- Use OCR software to convert non-readable text. If you have access to Adobe Acrobat Pro, the OCR tool can save time by converting scanned text into readable text. This may require some editing depending on the quality of the scan, however.
- If you need to post a published sheet (such as a math worksheet), be aware that this may not be compliant. As the educational world moves more toward digital platforms, publishers are starting to offer online tools that are preferable. Posting published materials publicly on our website may also violate copyright laws.
Describe your images
Site Manager requires you to add 'Alt' text when you upload an image. This descriptor is very important as it can be used by somebody with limited vision to understand what is happening in the photo. A complete full-sentence description should be added to every image posted seperately on a page. Anything a fully-sighted visitor can see should be described.
Here is an example:
- Incorrect: "NHS award winners"
- Better: "Neshaminy High School Future Business Leaders of America club members pose with their award medals"
- Even better: "Ten Neshaminy High School Future Business Leaders of America club members pose with their award medals on a patio outside Delaware Valley University"
There is no need to put the word LINK before a web link. Most screen readers will correctly identify a link within a sentence as a link and tell the user it is a link. A correct example would be the following: Neshaminy School District has a website.
For a list of links, the Link Library app will correctly format the links automatically, you just need to fill in the information in the app.
As the use of video skyrockets in our classrooms, accessibility will need to be considered for those with visual impairments as well as those with hearing impairments. This is an emerging field, and can be a problem as most casual video content creators don't have the software or knowledge to correctly caption videos. Fortunately some simple online solutions already exist and more are in development:
- Videos uploaded to YouTube can be automatically closed-captioned using their captioning service. When enabled in their Creator Studio, the soundtrack of an uploaded video can be scanned and a transcript provided. This can be modified by the video creator before publishing. Alternatively, the video creator can just add closed captions manually.
- Various free tools are available to accomplish this task. See the links below for information.
- Videos linked from educational or other sources may already have closed captioning integrated. Before linking, be sure to check by clikcing on the closed caption link to see if it is operational.
For More Information
Web Content Accessibility Guidelines (WCAG)
WCAG 2.0 Guidelines from the Web Accessibility Initiative
WAVE Web Accessibility tool
Enter the URL of your website page and the WAVE tool will identify accessibility issues
Web Accessibility in Mind (WebAIM)
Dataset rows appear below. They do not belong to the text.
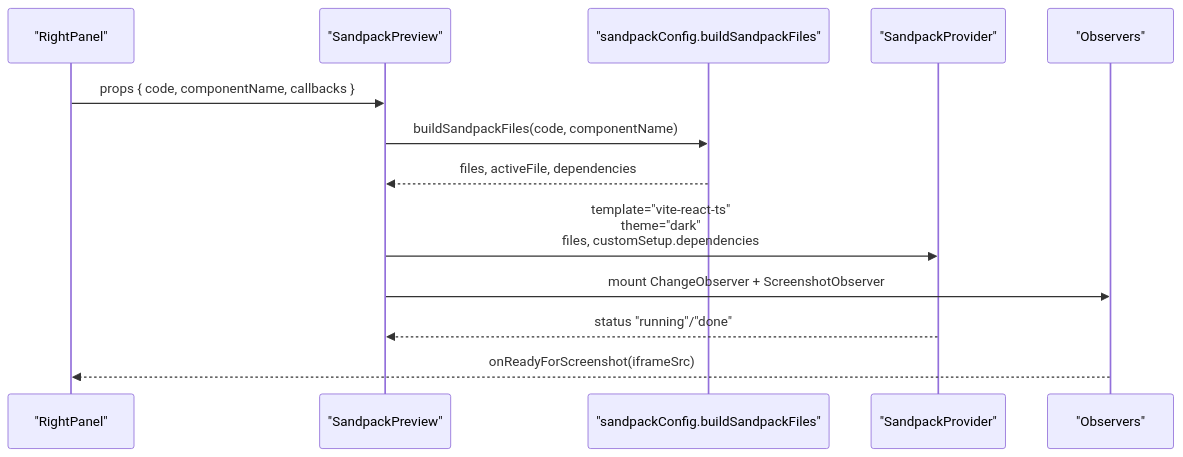
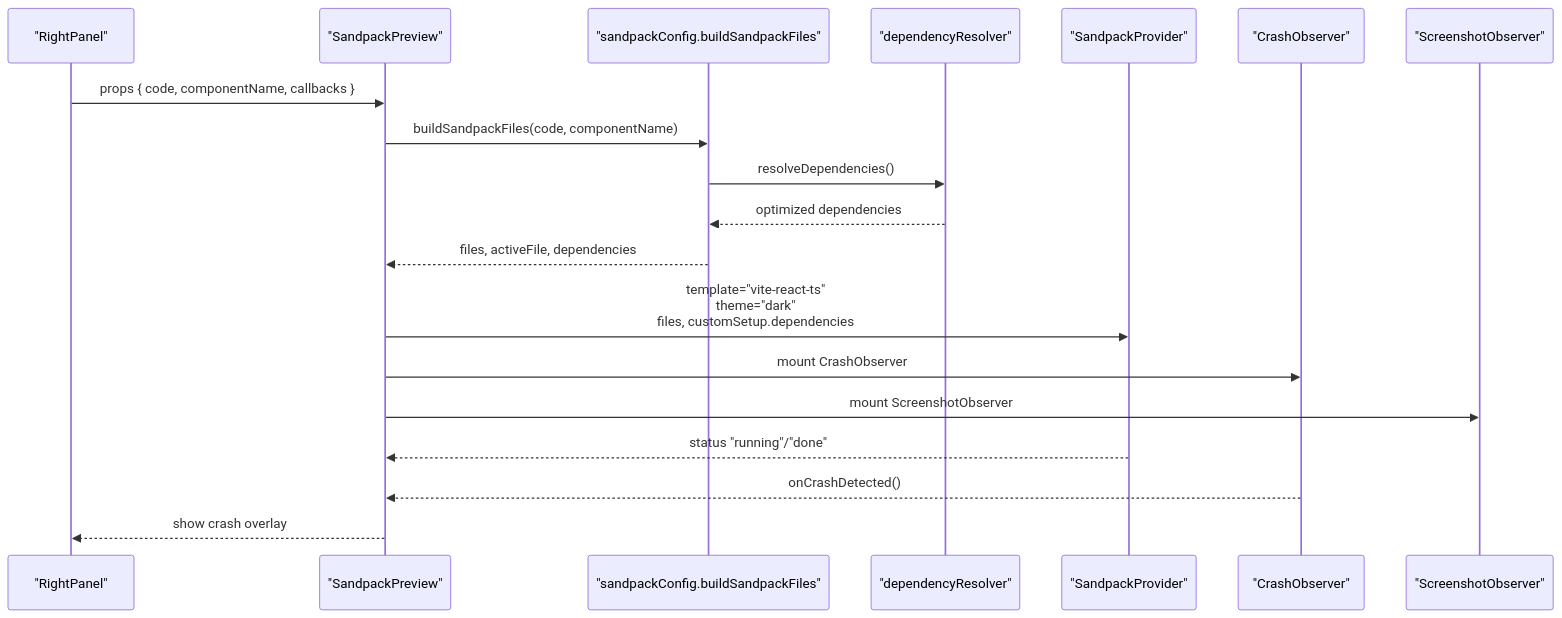
One commit to shekhargiri005-dotcom/AI-powered-accessibility-first-UI-engine changed the second of 8 diagrams in .qoder/repowiki/en/content/Live Preview & Development Tools/Sandpack Integration.md. Above: the diagram before and after it, drawn with Mermaid. The commit also changed other lines of this file and 32 other files, not shown here.

````diff
--- a/.qoder/repowiki/en/content/Live Preview & Development Tools/Sandpack Integration.md
+++ b/.qoder/repowiki/en/content/Live Preview & Development Tools/Sandpack Integration.md
@@ -104,15 +115,21 @@
 ```mermaid
 sequenceDiagram
 participant Panel as "RightPanel"
 participant Preview as "SandpackPreview"
 participant Config as "sandpackConfig.buildSandpackFiles"
+participant Resolver as "dependencyResolver"
 participant Sandpack as "SandpackProvider"
-participant Obs as "Observers"
+participant CrashObs as "CrashObserver"
+participant ScreenshotObs as "ScreenshotObserver"
 Panel->>Preview : props { code, componentName, callbacks }
 Preview->>Config : buildSandpackFiles(code, componentName)
+Config->>Resolver : resolveDependencies()
+Resolver-->>Config : optimized dependencies
 Config-->>Preview : files, activeFile, dependencies
 Preview->>Sandpack : template="vite-react-ts"<br/>theme="dark"<br/>files, customSetup.dependencies
-Preview->>Obs : mount ChangeObserver + ScreenshotObserver
+Preview->>CrashObs : mount CrashObserver
+Preview->>ScreenshotObs : mount ScreenshotObserver
 Sandpack-->>Preview : status "running"/"done"
-Obs-->>Panel : onReadyForScreenshot(iframeSrc)
+CrashObs-->>Preview : onCrashDetected()
+Preview-->>Panel : show crash overlay
 ```
````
A collection of resources, articles and other information on accessibility
Video captioning services
Free caption services available
Education Week: Ten Things School Districts Should Know
Article from Education Week blog on website accessibility
Identifying Web Accessibility Issues
Article from the National Center on Disability and Access to Education
Article: Is Your School's Website ADA Compliant?
Information and links to ADA compliance resources